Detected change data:
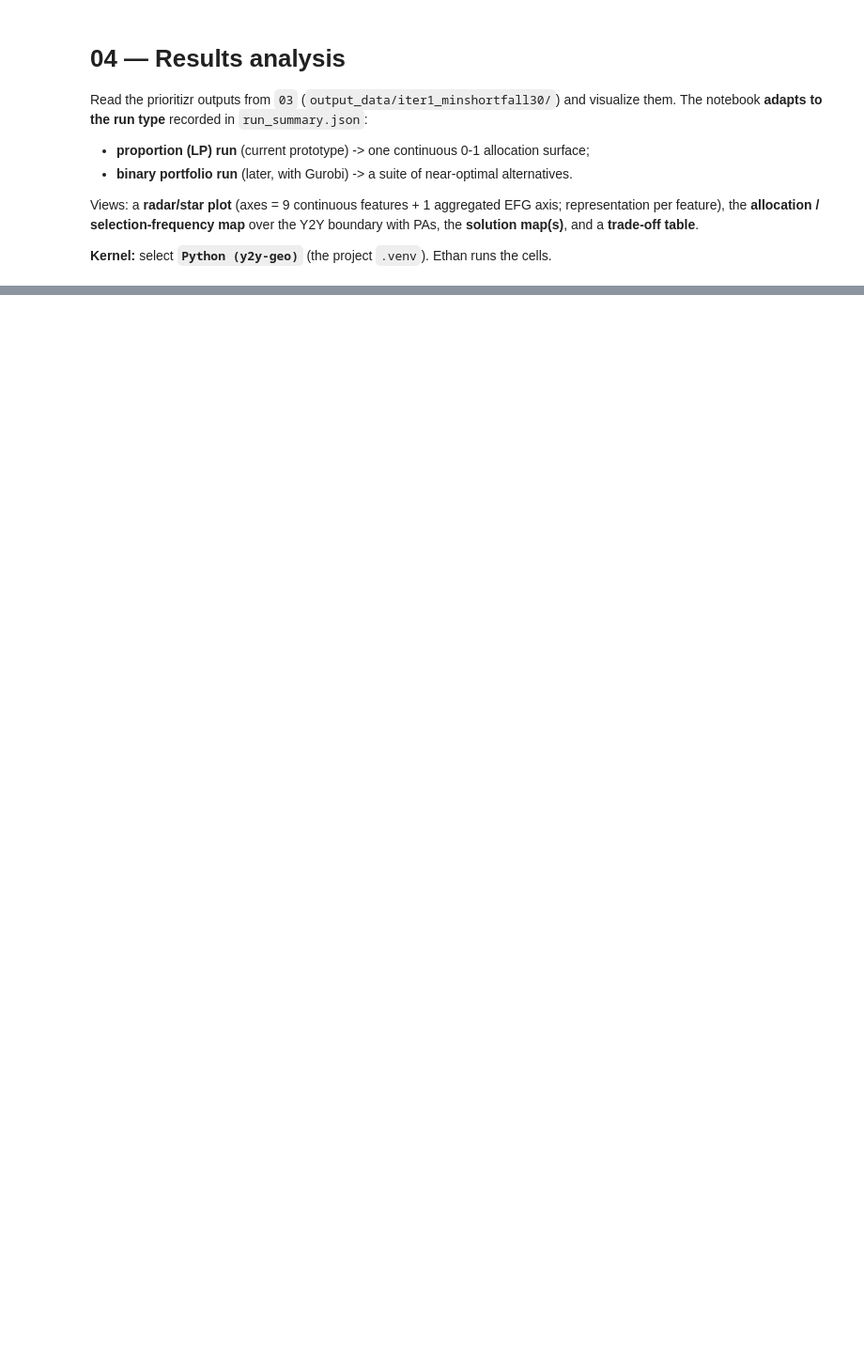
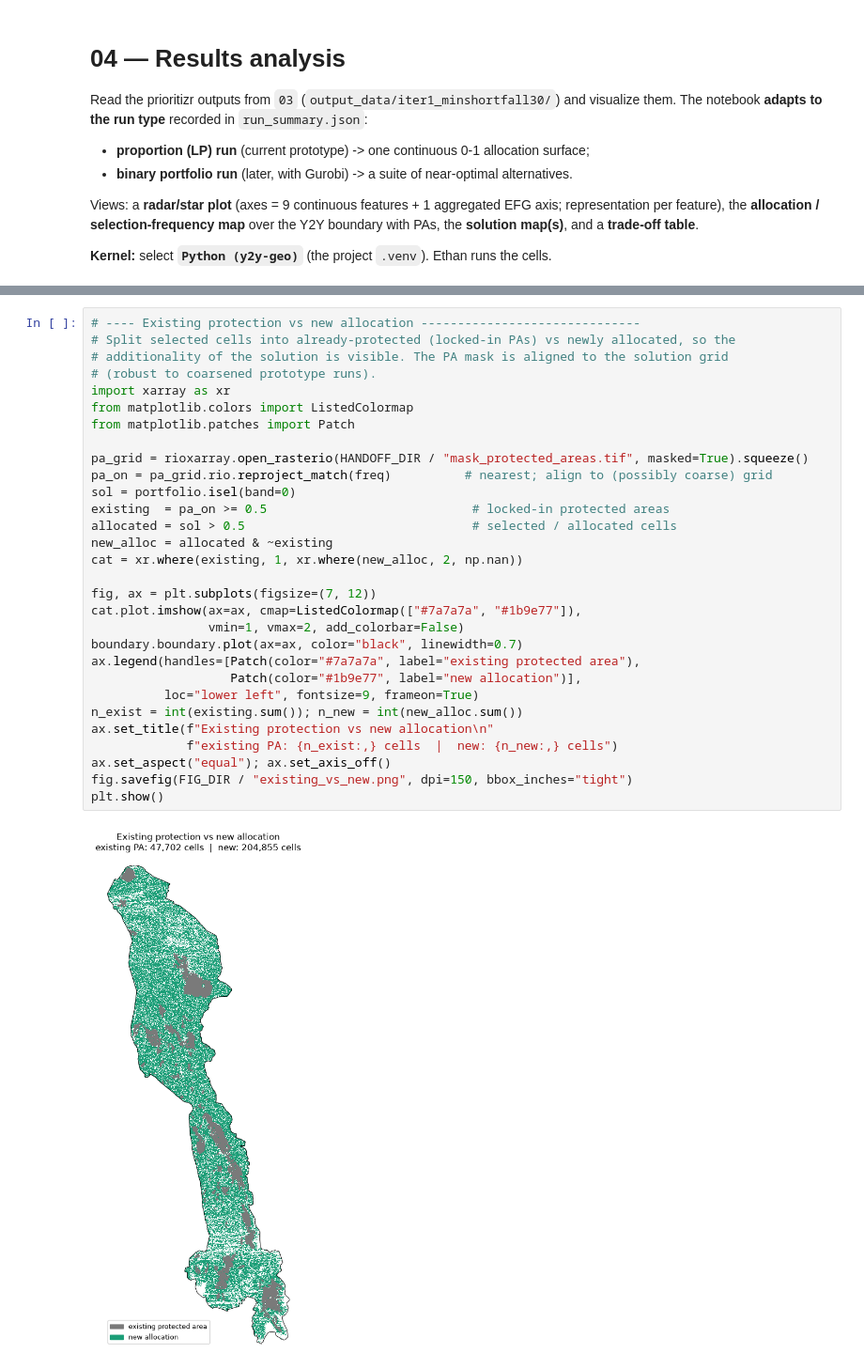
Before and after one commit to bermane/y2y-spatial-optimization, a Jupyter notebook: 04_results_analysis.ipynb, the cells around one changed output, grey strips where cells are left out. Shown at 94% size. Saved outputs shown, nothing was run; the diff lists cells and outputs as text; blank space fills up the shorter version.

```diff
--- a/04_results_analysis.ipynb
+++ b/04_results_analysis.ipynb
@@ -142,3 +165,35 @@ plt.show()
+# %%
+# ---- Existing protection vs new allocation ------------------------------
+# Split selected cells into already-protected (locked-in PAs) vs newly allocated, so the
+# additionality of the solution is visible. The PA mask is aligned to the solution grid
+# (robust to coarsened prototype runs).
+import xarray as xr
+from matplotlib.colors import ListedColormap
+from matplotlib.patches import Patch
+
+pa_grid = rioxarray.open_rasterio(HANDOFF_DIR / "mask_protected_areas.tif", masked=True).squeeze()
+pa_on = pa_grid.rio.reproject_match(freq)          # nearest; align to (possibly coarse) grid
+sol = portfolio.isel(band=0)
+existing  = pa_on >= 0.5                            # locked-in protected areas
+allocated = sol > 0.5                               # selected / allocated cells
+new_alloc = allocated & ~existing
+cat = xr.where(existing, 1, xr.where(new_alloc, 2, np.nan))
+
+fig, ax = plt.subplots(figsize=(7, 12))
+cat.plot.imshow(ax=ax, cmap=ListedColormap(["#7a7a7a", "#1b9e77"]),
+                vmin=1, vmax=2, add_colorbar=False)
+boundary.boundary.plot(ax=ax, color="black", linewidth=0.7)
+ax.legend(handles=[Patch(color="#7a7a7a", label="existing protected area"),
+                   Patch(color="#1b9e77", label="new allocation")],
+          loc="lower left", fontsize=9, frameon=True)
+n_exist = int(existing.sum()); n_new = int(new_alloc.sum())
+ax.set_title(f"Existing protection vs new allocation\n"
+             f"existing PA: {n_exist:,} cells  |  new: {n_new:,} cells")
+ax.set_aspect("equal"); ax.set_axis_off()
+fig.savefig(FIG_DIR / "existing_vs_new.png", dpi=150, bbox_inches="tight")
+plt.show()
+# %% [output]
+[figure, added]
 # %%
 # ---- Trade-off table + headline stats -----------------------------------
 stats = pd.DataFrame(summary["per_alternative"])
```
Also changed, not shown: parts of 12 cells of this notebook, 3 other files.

● EXERCISE OBJECTIVE:
Check each line above for the string "cells" and copy those that have it.

● TASK ANSWER:
Before and after one commit to bermane/y2y-spatial-optimization, a Jupyter notebook: 04_results_analysis.ipynb, the cells around one changed output, grey strips where cells are left out. Shown at 94% size. Saved outputs shown, nothing was run; the diff lists cells and outputs as text; blank space fills up the shorter version.
+# Split selected cells into already-protected (locked-in PAs) vs newly allocated, so the
+allocated = sol > 0.5                               # selected / allocated cells
+             f"existing PA: {n_exist:,} cells  |  new: {n_new:,} cells")
Also changed, not shown: parts of 12 cells of this notebook, 3 other files.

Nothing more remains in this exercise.